出身 (しゅっしん) is a noun that refers to your origin (city/country/parentage) or birthplace. So 日本しゅっしんです breaks down as 日本 "Japan" しゅっしん "birthplace" です "to be/is". " The subject is missing from this sentence and I feel like there should probably be a particle in there somewhere, but close enough.
日本しゅっしんです " Japan is (my) origin/birthplace" or "I'm from Japan" as an approximate English translation.
来る is the verb "to come and から means "from". So 日本から来ました breaks down as 日本 "Japan" から "from" 来ました "to come" in the polite past-tense form "came". Again the subject is missing, which is pretty normal for Japanese, when it can be inferred from context.
日本から来ました "(I) came from Japan". or less literally as "I am from Japan"
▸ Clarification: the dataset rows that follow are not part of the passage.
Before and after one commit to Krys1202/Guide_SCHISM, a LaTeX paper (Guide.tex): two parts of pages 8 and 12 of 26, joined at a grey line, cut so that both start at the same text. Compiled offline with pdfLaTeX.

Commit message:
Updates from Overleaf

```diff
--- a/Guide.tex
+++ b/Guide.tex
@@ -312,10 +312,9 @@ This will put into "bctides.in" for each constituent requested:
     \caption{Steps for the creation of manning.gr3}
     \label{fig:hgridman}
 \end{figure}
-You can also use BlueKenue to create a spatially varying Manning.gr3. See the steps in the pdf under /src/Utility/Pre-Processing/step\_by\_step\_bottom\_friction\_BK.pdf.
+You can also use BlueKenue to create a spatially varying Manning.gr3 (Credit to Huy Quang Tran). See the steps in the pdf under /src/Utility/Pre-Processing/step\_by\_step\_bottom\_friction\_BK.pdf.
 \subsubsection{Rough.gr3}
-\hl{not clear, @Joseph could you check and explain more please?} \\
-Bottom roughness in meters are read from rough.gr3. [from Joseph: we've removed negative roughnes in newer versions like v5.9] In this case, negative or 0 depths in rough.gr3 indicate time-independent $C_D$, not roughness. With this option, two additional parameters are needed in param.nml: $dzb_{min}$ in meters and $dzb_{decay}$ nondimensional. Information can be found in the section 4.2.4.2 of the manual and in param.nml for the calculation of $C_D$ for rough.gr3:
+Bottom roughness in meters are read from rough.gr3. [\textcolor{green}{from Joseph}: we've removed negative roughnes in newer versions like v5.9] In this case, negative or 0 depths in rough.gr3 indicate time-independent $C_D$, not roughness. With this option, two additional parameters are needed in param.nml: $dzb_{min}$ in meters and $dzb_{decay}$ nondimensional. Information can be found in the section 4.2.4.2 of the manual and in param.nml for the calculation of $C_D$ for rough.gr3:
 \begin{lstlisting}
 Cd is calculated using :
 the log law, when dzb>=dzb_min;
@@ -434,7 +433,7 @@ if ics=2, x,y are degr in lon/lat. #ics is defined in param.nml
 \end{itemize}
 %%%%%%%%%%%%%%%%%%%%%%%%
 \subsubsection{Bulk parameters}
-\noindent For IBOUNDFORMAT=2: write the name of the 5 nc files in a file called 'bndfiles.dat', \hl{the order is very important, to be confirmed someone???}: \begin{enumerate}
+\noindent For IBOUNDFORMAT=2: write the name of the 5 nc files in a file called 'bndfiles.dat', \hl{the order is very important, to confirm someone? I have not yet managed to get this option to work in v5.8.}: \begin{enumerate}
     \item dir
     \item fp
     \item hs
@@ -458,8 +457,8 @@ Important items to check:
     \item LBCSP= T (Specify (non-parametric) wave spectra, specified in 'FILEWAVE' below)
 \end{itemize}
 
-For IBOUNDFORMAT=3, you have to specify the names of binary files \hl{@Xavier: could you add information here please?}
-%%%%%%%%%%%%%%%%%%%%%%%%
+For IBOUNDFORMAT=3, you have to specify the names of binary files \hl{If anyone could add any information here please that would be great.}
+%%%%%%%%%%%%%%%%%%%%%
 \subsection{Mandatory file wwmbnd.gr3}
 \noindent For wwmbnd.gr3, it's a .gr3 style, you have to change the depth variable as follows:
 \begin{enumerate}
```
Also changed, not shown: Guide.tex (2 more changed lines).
The first sentence is indicating that you were born or originate in Japan. The second sentence could indicate that you are from Japan or that you JUST CAME from Japan. So this sentence could be used by a non-native who just arrived back from Japan, since it is a more general statement. Also, as WillowsofXihu mentioned, you would not say "I came from Japan" while you are IN the country of Japan. This would sound weird. This sentence would work for a traveler who has arrived in another country, but not for someone who is currently located in their "country of origin", since the verb "to come" focuses on movement or travel between locations, not your origin point.
Both of them can be translated as "I am from Japan" in English.